The results have been many. Congregations have been organised, a Christian literature has been written, Christian schools have been established, and the varied activities of the Church set going. In all excepting, perhaps, the education of girls, the Japanese are in the lead, and the foreigner, as in other departments, is helper and not director. But beyond these direct results an influence has been exerted on public morals, creating a new sentiment as to woman, as to the claims of the sick and the outcast, and, in general, exciting activity in philanthropic labours for the betterment of the suffering and the distressed. Besides, Buddhism has been forced to new life and a measure of reformation, as it follows the Church in establishing associations for young men, schools, philanthropic societies, and even foreign missions. A most thoughtful and widely read man,-thoroughly versed in Eastern literature as in Western philosophy, science, and theology,-at once a Christian and a fine representative of the genius and the traditions of Japan, tells me that the highest gift of our religion is the awakening of the personality. The universe, to the East, has been a vast system and man its highest, though temporary, expression. But, to the Christian, man gains a new value - as the child of the eternal Father.

In religion as in all else one hesitates to prophesy, but if we may judge from the past and from our knowledge of Japanese nature, we may venture to predict that Christianity will win large and direct success only as there arises some native apostle who shall command the confidence and excite the enthusiasm of his countrymen. Already there are competent leaders who have proved what men of self-sacrificing devotion and of strong personality can accomplish, but the turning of the nation to Christianity can be the work only of a Japanese St. Paul, Luther, or Wesley.

The new Japan is not picturesque like the old: the foreign costume is still ill-made and awkwardly worn, the old castle walls fall into decay, the feudal mansions are replaced by ugly barracks, and two-sworded samurai no longer swagger in the streets; the dual Government with its mystery is gone, and the daimyo are unromantic men of wealth living in new houses built in a semi-foreign style. The romance disappears, but instead there is the throbbing young life with its chivalry and patriotism, as intense as ever the fathers felt.
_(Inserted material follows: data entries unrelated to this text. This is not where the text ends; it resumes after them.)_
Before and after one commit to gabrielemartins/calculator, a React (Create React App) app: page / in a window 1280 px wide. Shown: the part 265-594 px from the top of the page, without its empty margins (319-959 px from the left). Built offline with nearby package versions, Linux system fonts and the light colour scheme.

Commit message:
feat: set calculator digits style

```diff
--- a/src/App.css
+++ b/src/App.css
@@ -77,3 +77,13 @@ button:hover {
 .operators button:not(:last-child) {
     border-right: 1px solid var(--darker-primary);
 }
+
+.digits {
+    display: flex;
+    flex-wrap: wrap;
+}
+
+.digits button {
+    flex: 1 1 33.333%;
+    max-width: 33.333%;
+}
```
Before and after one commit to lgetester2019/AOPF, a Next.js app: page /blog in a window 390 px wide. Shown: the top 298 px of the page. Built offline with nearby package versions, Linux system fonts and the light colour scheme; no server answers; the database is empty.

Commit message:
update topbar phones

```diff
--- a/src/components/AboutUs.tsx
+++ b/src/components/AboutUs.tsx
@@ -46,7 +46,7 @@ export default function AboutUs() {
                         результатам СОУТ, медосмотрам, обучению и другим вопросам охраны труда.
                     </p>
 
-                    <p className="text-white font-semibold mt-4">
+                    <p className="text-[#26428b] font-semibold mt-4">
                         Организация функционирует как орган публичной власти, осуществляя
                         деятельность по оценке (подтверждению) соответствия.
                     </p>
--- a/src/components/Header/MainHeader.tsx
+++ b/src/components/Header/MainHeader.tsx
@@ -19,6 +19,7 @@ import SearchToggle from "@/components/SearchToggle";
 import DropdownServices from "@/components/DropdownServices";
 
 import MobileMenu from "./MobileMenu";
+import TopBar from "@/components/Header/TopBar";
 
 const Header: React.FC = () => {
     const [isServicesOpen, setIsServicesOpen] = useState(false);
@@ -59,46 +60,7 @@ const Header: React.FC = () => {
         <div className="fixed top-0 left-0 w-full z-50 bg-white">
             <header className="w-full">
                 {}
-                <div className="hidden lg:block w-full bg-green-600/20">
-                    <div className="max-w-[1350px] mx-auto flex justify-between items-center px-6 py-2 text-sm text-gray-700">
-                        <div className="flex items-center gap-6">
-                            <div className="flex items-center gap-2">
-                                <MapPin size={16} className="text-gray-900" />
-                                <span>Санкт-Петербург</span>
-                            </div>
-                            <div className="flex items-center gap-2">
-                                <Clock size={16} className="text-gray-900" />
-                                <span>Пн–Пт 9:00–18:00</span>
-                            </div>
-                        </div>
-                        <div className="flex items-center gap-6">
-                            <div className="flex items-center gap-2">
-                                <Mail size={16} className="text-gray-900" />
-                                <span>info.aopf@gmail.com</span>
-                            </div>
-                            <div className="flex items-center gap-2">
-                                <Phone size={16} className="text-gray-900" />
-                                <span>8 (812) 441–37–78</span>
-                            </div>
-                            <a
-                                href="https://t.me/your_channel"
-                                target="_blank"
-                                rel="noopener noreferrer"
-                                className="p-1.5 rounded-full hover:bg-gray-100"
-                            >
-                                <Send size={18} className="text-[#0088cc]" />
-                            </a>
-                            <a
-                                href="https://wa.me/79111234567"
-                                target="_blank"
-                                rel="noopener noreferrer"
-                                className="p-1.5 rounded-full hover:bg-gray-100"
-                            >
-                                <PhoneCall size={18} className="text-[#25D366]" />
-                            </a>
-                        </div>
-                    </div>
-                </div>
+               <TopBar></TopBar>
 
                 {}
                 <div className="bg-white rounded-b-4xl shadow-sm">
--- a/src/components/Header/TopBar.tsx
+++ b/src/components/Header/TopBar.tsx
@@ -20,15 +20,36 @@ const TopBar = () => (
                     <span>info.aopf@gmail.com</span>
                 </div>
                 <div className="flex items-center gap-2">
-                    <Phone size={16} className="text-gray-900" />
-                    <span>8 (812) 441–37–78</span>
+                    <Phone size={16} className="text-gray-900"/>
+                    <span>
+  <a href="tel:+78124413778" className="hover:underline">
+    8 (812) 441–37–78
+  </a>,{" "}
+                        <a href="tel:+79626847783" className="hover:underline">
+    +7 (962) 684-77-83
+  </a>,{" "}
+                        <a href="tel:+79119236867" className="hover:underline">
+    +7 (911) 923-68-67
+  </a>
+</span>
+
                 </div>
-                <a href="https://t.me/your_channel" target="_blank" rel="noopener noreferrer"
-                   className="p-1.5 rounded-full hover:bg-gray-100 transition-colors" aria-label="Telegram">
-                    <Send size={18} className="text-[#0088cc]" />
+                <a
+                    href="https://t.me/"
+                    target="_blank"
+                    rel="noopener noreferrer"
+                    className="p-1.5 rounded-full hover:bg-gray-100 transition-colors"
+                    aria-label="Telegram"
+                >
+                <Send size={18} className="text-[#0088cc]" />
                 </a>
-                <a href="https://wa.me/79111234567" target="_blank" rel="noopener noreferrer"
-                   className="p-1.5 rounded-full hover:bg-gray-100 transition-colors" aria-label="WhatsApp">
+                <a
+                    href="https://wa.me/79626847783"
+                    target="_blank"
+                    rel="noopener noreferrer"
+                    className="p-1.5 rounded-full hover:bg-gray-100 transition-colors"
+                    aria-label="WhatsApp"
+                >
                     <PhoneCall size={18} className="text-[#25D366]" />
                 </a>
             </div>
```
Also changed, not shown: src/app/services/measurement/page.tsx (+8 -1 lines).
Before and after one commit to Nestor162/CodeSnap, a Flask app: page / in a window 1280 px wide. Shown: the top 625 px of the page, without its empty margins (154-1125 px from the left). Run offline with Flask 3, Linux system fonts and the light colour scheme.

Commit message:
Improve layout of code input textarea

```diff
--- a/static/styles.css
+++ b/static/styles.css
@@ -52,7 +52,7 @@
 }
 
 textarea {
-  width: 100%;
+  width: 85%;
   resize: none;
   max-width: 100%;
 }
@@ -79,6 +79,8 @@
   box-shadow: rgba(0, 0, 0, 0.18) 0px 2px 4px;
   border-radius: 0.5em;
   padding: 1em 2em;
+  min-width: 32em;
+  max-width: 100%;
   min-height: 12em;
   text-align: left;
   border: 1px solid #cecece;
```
Transitions are unlovely, but in this bustling, unpoetic new Japan is the promise of better things than old Japan has ever known.